[Work instructions]
The job is to find each line of the records below that includes the word "canonical" and copy it.

[Supplied records]
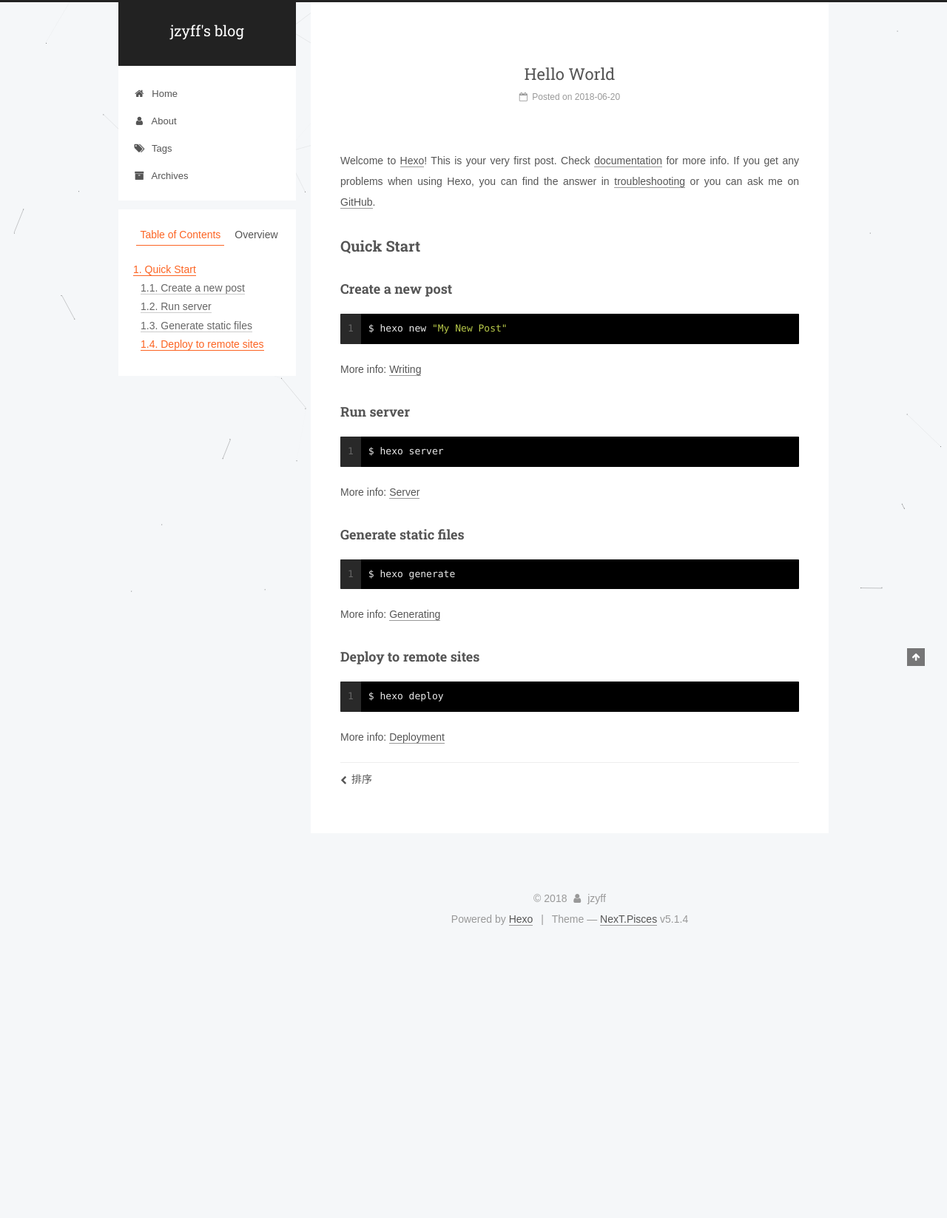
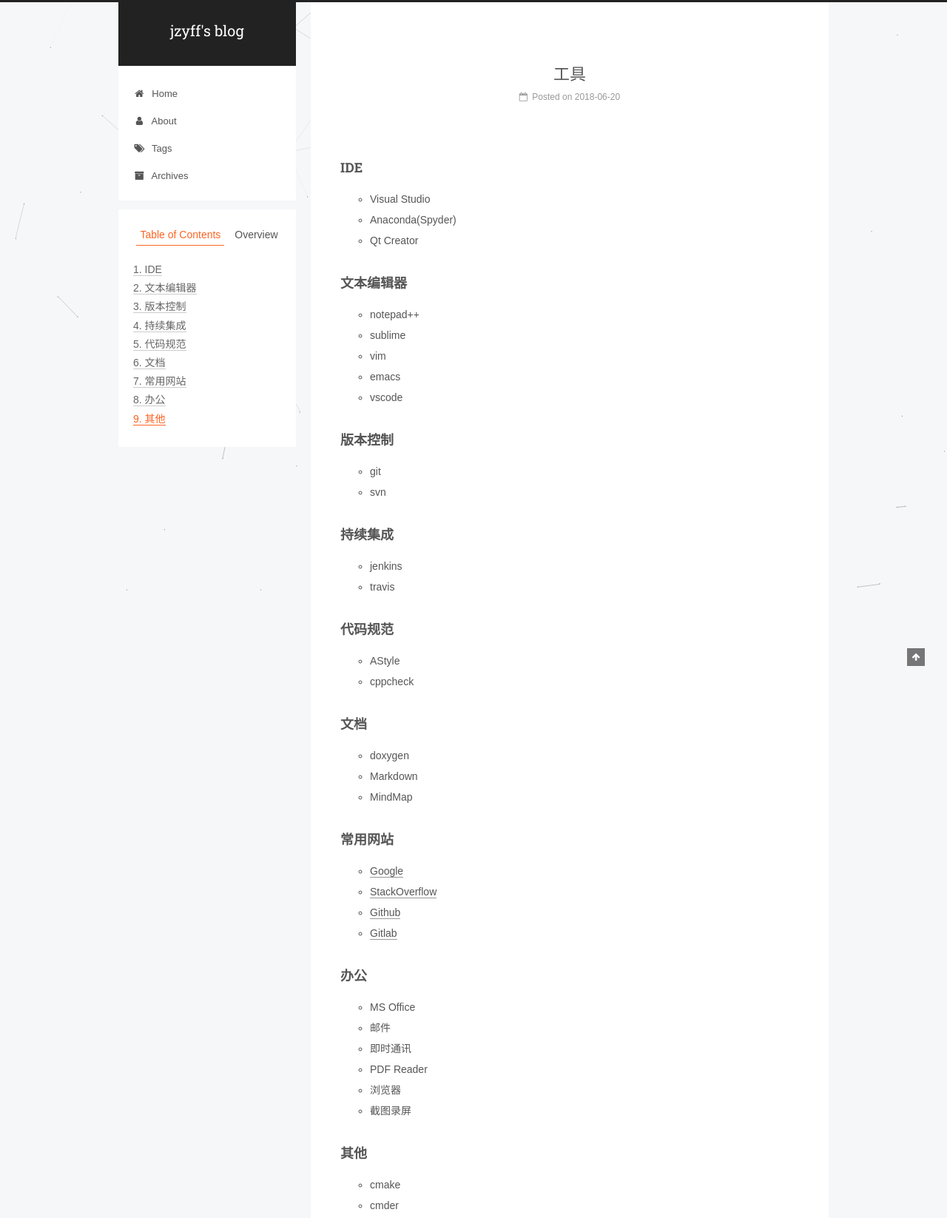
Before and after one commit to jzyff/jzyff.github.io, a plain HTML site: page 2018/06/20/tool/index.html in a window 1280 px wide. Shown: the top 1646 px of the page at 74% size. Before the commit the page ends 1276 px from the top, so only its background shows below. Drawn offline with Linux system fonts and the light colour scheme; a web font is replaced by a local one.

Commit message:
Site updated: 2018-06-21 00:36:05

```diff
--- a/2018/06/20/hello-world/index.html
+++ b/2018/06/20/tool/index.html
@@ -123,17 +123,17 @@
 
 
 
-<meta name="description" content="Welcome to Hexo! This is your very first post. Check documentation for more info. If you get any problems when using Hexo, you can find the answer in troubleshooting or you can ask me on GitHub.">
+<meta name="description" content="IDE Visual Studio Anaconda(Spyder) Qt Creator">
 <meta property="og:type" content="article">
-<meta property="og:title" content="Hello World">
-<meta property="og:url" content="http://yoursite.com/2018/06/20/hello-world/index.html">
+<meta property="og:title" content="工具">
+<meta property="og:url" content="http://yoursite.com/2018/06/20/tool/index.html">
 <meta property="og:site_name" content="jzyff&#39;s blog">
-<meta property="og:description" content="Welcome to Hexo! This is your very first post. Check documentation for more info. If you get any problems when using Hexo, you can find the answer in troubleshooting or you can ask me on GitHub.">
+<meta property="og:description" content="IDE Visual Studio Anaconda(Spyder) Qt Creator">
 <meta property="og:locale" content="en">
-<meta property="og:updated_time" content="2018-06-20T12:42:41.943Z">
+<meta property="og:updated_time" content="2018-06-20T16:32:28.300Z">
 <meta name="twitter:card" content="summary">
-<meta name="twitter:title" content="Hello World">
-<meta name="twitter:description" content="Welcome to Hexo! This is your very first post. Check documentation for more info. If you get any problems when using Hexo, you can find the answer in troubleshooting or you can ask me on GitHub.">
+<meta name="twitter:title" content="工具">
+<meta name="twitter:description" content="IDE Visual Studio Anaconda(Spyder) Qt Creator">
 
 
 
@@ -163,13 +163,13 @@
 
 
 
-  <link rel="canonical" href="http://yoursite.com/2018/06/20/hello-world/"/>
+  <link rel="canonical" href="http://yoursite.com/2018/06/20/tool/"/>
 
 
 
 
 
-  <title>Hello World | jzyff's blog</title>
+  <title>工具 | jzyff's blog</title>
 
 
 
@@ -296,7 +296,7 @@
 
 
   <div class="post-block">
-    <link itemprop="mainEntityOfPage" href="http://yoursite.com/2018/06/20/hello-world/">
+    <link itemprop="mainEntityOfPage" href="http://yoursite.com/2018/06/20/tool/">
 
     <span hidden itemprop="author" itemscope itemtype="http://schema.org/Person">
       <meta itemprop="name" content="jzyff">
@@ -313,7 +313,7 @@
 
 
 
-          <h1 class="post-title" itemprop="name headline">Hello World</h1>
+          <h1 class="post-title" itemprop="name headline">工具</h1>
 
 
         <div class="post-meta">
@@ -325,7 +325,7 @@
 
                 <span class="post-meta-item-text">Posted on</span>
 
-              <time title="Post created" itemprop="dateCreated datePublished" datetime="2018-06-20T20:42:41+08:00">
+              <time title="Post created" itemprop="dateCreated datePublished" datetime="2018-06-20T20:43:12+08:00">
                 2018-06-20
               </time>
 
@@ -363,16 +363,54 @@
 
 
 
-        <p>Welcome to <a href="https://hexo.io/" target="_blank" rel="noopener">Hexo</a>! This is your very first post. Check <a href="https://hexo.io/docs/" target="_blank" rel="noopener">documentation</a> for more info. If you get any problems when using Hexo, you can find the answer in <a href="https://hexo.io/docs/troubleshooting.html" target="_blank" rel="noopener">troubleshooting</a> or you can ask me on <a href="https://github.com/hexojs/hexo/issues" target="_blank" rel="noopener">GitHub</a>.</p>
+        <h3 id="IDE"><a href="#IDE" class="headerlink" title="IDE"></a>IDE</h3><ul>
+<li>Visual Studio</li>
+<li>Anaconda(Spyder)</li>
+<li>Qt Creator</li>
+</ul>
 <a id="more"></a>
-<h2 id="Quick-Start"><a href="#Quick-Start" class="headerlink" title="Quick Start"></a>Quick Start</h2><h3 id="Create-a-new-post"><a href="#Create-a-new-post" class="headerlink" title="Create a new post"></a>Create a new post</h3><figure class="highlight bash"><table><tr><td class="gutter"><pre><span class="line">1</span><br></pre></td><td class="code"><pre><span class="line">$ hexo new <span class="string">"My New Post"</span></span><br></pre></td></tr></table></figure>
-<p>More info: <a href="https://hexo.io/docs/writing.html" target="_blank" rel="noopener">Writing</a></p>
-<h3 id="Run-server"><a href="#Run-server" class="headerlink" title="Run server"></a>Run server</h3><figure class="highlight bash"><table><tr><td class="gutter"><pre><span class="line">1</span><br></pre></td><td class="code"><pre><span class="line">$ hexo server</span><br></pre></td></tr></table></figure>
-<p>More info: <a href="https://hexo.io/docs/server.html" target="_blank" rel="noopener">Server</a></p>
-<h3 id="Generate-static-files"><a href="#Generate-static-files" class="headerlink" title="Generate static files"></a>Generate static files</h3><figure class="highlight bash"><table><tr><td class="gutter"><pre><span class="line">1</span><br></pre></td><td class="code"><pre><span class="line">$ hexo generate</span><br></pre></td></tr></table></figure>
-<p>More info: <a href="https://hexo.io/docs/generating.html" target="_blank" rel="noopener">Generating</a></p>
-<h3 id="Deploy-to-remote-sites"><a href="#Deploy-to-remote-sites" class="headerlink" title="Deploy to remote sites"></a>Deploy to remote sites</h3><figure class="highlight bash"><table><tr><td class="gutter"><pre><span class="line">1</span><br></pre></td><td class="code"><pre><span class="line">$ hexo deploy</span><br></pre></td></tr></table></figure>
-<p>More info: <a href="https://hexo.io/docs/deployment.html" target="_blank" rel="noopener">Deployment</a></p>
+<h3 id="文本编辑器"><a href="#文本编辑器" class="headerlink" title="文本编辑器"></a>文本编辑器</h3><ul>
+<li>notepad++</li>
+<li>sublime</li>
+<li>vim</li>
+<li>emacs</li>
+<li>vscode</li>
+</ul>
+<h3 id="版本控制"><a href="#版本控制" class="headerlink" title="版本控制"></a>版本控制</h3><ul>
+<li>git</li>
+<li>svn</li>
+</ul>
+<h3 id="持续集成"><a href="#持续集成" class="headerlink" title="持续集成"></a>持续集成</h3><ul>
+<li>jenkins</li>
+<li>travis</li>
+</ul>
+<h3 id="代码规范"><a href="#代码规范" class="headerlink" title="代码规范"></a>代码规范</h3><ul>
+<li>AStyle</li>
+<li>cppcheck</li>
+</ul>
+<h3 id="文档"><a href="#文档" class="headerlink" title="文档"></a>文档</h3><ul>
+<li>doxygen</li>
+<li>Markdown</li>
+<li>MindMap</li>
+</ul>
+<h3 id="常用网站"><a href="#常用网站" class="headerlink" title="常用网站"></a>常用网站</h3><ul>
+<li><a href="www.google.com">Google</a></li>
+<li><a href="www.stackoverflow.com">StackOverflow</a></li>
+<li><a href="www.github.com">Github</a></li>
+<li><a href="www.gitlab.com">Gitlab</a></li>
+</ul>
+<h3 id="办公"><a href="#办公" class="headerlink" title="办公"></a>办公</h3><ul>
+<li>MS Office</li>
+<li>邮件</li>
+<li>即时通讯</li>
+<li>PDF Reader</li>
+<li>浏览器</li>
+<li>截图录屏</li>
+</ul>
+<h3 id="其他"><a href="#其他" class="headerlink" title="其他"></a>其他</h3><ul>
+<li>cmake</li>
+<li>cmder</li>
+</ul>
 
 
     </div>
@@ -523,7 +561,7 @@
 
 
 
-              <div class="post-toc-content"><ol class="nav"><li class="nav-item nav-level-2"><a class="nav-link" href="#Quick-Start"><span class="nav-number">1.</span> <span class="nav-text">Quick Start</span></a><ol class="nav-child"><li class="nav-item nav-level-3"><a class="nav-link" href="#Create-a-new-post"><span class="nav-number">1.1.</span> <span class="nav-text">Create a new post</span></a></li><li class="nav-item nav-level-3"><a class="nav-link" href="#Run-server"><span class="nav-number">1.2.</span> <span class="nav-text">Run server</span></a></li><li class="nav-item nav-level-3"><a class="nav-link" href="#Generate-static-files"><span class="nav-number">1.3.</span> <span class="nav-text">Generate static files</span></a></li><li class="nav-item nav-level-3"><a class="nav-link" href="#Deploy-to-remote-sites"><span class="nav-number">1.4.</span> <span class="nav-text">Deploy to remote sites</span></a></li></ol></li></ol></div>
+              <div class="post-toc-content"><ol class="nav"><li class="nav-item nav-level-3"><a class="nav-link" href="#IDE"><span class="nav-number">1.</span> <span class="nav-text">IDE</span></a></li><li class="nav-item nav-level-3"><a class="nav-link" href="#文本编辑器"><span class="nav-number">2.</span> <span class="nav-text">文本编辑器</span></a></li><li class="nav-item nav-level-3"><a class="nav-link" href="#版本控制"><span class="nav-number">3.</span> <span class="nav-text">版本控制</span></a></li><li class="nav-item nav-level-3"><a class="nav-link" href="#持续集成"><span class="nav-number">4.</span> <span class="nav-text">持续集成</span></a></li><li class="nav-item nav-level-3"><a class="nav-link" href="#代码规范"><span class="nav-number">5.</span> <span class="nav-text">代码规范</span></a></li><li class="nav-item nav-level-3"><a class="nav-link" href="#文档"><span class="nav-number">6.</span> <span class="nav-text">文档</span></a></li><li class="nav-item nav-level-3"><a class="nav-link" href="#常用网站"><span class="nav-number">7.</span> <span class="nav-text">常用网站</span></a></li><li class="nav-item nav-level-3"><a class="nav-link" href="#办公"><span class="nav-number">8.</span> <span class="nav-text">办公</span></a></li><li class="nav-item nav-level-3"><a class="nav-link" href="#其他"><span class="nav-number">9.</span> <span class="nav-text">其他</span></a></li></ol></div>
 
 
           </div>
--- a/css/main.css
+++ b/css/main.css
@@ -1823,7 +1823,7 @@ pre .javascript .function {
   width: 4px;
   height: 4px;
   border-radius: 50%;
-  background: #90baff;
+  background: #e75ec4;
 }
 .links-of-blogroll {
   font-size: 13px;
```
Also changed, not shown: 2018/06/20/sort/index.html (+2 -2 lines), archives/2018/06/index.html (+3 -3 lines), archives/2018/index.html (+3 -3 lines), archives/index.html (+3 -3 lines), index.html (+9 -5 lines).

---

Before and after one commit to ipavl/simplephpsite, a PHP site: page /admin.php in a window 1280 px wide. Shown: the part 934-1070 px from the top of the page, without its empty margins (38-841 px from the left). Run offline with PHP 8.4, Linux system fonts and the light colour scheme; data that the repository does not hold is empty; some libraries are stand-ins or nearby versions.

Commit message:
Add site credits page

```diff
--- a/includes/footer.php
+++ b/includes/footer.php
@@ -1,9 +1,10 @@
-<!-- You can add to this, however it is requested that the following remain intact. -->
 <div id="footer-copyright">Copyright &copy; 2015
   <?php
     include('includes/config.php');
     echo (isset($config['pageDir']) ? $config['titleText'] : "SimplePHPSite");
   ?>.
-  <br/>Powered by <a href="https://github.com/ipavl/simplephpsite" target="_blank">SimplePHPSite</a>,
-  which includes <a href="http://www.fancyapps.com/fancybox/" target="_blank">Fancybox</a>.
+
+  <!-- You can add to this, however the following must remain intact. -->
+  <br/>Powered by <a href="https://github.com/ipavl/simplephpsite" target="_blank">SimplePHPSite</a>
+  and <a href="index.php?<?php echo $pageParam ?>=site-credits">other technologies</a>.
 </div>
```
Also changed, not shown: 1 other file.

[Your response]
-  <link rel="canonical" href="http://yoursite.com/2018/06/20/hello-world/"/>
+  <link rel="canonical" href="http://yoursite.com/2018/06/20/tool/"/>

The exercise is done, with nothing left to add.